There may be nothing more archetypal than the ocean. As humans, we’ve depended on its waters to provide food and entertainment (sailing, surfing), and we’ve suffered when its enormous power has risen up in unexpected ways. Tsunamis and storms remind us that we have not truly mastered natural forces.
In dreams, the ocean often represents the unconscious, but it can also be a great well of emotion. When dreamers have reported dreams of struggling underwater, there is usually, at least at one level, a place in their lives where emotions have overwhelmed them. By contrast, dreaming of breathing underwater suggests the ability to survive the great overwhelm of emotion.

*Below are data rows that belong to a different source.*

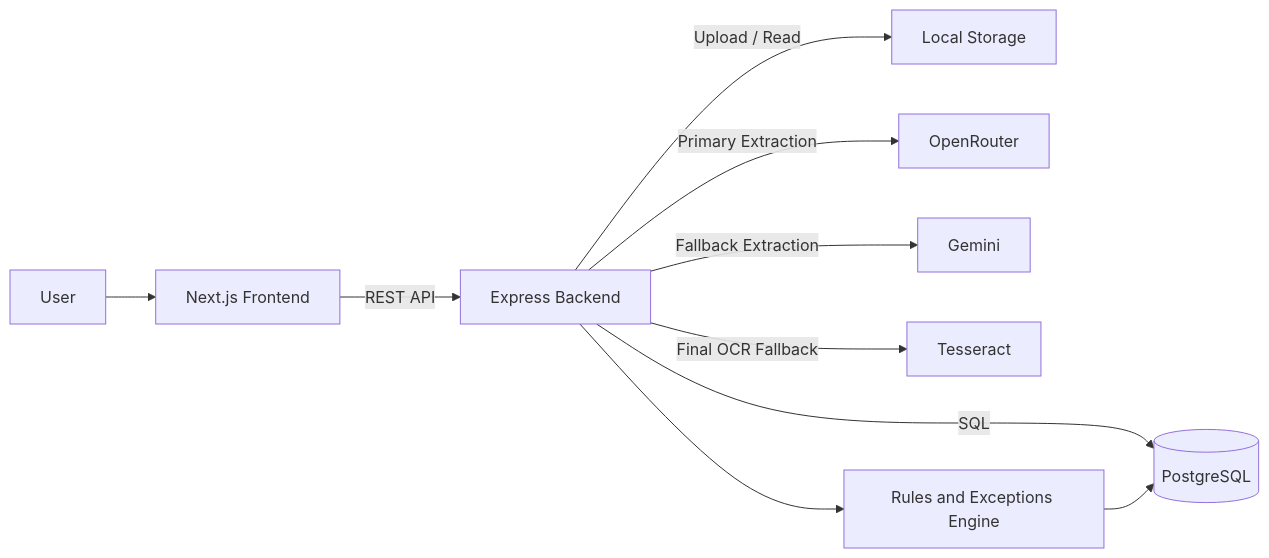
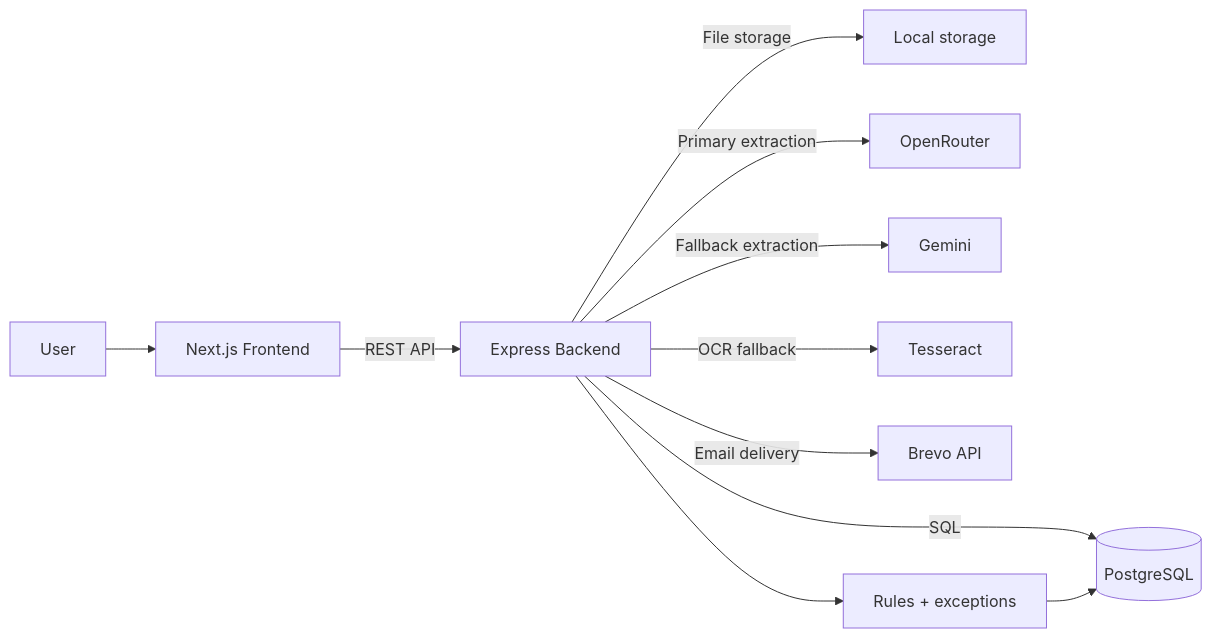
The first of 2 diagrams in README.md (dushyant4665/receiptmind), drawn with Mermaid before and after one commit. The commit also changed other lines of this file and 22 other files, not shown here.

````diff
--- a/README.md
+++ b/README.md
@@ -11,12 +7,13 @@
 ```mermaid
 flowchart LR
     U[User] --> F[Next.js Frontend]
     F -->|REST API| B[Express Backend]
     B -->|SQL| D[(PostgreSQL)]
-    B -->|Upload / Read| S[Local Storage]
-    B -->|Primary Extraction| O[OpenRouter]
-    B -->|Fallback Extraction| G[Gemini]
-    B -->|Final OCR Fallback| T[Tesseract]
-    B --> E[Rules and Exceptions Engine]
-    E --> D
+    B -->|File storage| S[Local storage]
+    B -->|Primary extraction| O[OpenRouter]
+    B -->|Fallback extraction| G[Gemini]
+    B -->|OCR fallback| T[Tesseract]
+    B -->|Email delivery| M[Brevo API]
+    B --> R[Rules + exceptions]
+    R --> D
 ```
````
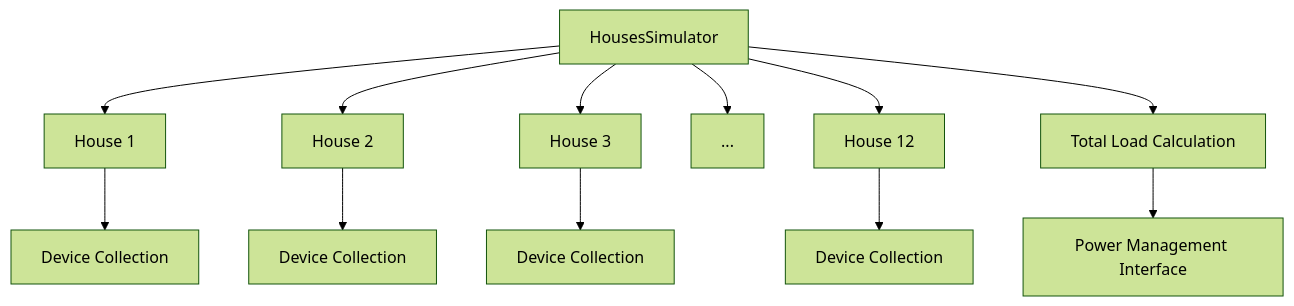
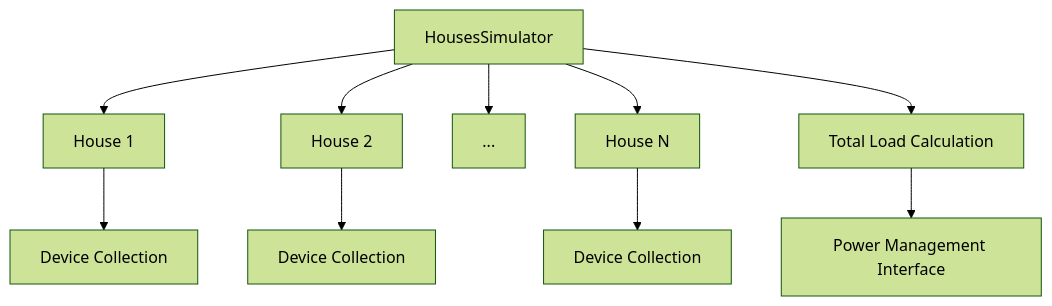
Before and after one commit to ezAldinWaez/residential-smart-grid-prototype: the second of 2 diagrams in docs/content/C3_rsgp_houses_simulation.rst, drawn with Mermaid (forest theme). The commit also changed other lines of this file and 2 other files, not shown here.

```diff
--- a/docs/content/C3_rsgp_houses_simulation.rst
+++ b/docs/content/C3_rsgp_houses_simulation.rst
@@ -73,14 +49,9 @@
 .. mermaid::
 
    graph TD
-       A[HousesSimulator] --> B[House 1]
-       A --> C[House 2]
-       A --> D[House 3]
-       A --> E[...]
-       A --> F[House 12]
-       B --> G[Device Collection]
-       C --> H[Device Collection]
-       D --> I[Device Collection]
-       F --> J[Device Collection]
-       A --> K[Total Load Calculation]
-       K --> L[Power Management Interface]
+      HS[HousesSimulator]
+      HS --> HS_H1[House 1] --> HS_H1_D[Device Collection]
+      HS --> HS_H2[House 2] --> HS_H2_D[Device Collection]
+      HS --> HS_HK[...]
+      HS --> HS_HN[House N] --> HS_HN_D[Device Collection]
+      HS --> TLC[Total Load Calculation] --> PMI[Power Management Interface]
```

I’ve dreamed of the ocean and its creatures many times. In waking life, I love walking along beaches and finding the treasures tossed up by the waves, with the sound of the surf helping me relax. I sense eternity when I watch the waves rolling in, and find comfort in the fact that my life, no matter how difficult at the time, is but a heartbeat in the life of the world. But in my dreams, the ocean comes to remind me that I need to be quick on my feet to dodge the tsunamis that life throws my way. Or that my little boat won’t protect me from the life I’m destined to experience. Or that I am not really so very different from the creatures that live in the water’s depths.
My mother grew up near the ocean and loved it her whole life, so for me the ocean in a dream carries my relationship with her in a symbolic way. Shortly after she died, I dreamed of helping her across a river between a street and a beach, and having to take my bearings on the beach before we started walking, so I’d be sure to find my way back. The building I saw was a symbol for my writing and creative life, and in waking life, I spent a long time walking in grief. It was, in large part, my writing that kept me anchored as those waves of emotion rolled in. Now when I visit the ocean, that grief always rises, but it’s gentler now, like waves in a sheltered bay.